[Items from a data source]
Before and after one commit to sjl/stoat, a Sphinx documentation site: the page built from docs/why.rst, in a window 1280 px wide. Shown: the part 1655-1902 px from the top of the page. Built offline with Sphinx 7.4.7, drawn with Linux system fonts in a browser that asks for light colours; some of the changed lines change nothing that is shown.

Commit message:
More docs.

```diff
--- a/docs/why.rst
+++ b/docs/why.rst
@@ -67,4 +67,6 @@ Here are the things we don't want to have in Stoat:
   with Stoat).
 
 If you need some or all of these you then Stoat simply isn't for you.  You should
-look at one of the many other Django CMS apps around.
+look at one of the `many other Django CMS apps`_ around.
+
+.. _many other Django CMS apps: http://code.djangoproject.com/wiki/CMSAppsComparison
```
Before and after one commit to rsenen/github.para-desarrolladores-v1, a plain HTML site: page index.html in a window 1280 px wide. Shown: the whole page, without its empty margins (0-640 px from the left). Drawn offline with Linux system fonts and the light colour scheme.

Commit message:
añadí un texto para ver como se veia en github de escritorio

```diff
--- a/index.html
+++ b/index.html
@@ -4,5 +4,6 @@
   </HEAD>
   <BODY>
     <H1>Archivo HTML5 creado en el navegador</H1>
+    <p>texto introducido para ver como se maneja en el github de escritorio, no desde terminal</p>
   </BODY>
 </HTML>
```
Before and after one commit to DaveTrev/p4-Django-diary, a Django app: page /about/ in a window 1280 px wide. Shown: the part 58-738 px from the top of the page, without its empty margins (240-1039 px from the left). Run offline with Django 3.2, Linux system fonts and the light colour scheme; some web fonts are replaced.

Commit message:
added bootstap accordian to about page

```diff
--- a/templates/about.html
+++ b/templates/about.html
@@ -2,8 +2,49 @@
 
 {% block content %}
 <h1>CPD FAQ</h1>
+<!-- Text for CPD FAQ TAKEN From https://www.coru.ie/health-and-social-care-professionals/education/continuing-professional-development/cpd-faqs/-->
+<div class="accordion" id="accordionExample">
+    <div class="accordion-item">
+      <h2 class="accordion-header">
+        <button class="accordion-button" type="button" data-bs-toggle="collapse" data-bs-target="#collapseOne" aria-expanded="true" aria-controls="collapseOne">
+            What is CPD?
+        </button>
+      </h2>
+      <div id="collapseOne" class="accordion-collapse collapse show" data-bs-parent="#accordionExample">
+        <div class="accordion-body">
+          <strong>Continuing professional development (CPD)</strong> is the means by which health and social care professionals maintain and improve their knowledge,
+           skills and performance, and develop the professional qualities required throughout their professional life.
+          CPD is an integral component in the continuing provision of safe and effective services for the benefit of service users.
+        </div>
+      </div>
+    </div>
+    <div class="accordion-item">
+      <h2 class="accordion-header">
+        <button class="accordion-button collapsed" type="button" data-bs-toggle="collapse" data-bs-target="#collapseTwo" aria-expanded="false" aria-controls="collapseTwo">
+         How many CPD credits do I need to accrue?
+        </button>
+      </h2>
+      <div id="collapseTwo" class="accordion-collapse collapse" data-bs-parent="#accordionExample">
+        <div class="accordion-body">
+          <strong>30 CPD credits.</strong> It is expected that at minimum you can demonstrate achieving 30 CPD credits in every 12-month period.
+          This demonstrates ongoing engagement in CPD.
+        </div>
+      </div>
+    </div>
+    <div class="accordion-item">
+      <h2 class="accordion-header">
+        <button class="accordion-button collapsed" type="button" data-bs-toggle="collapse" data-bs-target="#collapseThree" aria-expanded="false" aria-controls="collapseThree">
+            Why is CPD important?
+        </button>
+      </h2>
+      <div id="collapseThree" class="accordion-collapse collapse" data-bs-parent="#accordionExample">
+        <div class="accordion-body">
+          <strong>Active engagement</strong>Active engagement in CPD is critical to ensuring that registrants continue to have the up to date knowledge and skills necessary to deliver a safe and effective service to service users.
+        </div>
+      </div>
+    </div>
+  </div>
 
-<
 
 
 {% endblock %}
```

* **Your goal**
The records above are to be restated word for word, in full.

* **Response**
Before and after one commit to sjl/stoat, a Sphinx documentation site: the page built from docs/why.rst, in a window 1280 px wide. Shown: the part 1655-1902 px from the top of the page. Built offline with Sphinx 7.4.7, drawn with Linux system fonts in a browser that asks for light colours; some of the changed lines change nothing that is shown.

Commit message:
More docs.

```diff
--- a/docs/why.rst
+++ b/docs/why.rst
@@ -67,4 +67,6 @@ Here are the things we don't want to have in Stoat:
   with Stoat).
 
 If you need some or all of these you then Stoat simply isn't for you.  You should
-look at one of the many other Django CMS apps around.
+look at one of the `many other Django CMS apps`_ around.
+
+.. _many other Django CMS apps: http://code.djangoproject.com/wiki/CMSAppsComparison
```
Before and after one commit to rsenen/github.para-desarrolladores-v1, a plain HTML site: page index.html in a window 1280 px wide. Shown: the whole page, without its empty margins (0-640 px from the left). Drawn offline with Linux system fonts and the light colour scheme.

Commit message:
añadí un texto para ver como se veia en github de escritorio

```diff
--- a/index.html
+++ b/index.html
@@ -4,5 +4,6 @@
   </HEAD>
   <BODY>
     <H1>Archivo HTML5 creado en el navegador</H1>
+    <p>texto introducido para ver como se maneja en el github de escritorio, no desde terminal</p>
   </BODY>
 </HTML>
```
Before and after one commit to DaveTrev/p4-Django-diary, a Django app: page /about/ in a window 1280 px wide. Shown: the part 58-738 px from the top of the page, without its empty margins (240-1039 px from the left). Run offline with Django 3.2, Linux system fonts and the light colour scheme; some web fonts are replaced.

Commit message:
added bootstap accordian to about page

```diff
--- a/templates/about.html
+++ b/templates/about.html
@@ -2,8 +2,49 @@
 
 {% block content %}
 <h1>CPD FAQ</h1>
+<!-- Text for CPD FAQ TAKEN From https://www.coru.ie/health-and-social-care-professionals/education/continuing-professional-development/cpd-faqs/-->
+<div class="accordion" id="accordionExample">
+    <div class="accordion-item">
+      <h2 class="accordion-header">
+        <button class="accordion-button" type="button" data-bs-toggle="collapse" data-bs-target="#collapseOne" aria-expanded="true" aria-controls="collapseOne">
+            What is CPD?
+        </button>
+      </h2>
+      <div id="collapseOne" class="accordion-collapse collapse show" data-bs-parent="#accordionExample">
+        <div class="accordion-body">
+          <strong>Continuing professional development (CPD)</strong> is the means by which health and social care professionals maintain and improve their knowledge,
+           skills and performance, and develop the professional qualities required throughout their professional life.
+          CPD is an integral component in the continuing provision of safe and effective services for the benefit of service users.
+        </div>
+      </div>
+    </div>
+    <div class="accordion-item">
+      <h2 class="accordion-header">
+        <button class="accordion-button collapsed" type="button" data-bs-toggle="collapse" data-bs-target="#collapseTwo" aria-expanded="false" aria-controls="collapseTwo">
+         How many CPD credits do I need to accrue?
+        </button>
+      </h2>
+      <div id="collapseTwo" class="accordion-collapse collapse" data-bs-parent="#accordionExample">
+        <div class="accordion-body">
+          <strong>30 CPD credits.</strong> It is expected that at minimum you can demonstrate achieving 30 CPD credits in every 12-month period.
+          This demonstrates ongoing engagement in CPD.
+        </div>
+      </div>
+    </div>
+    <div class="accordion-item">
+      <h2 class="accordion-header">
+        <button class="accordion-button collapsed" type="button" data-bs-toggle="collapse" data-bs-target="#collapseThree" aria-expanded="false" aria-controls="collapseThree">
+            Why is CPD important?
+        </button>
+      </h2>
+      <div id="collapseThree" class="accordion-collapse collapse" data-bs-parent="#accordionExample">
+        <div class="accordion-body">
+          <strong>Active engagement</strong>Active engagement in CPD is critical to ensuring that registrants continue to have the up to date knowledge and skills necessary to deliver a safe and effective service to service users.
+        </div>
+      </div>
+    </div>
+  </div>
 
-<
 
 
 {% endblock %}
```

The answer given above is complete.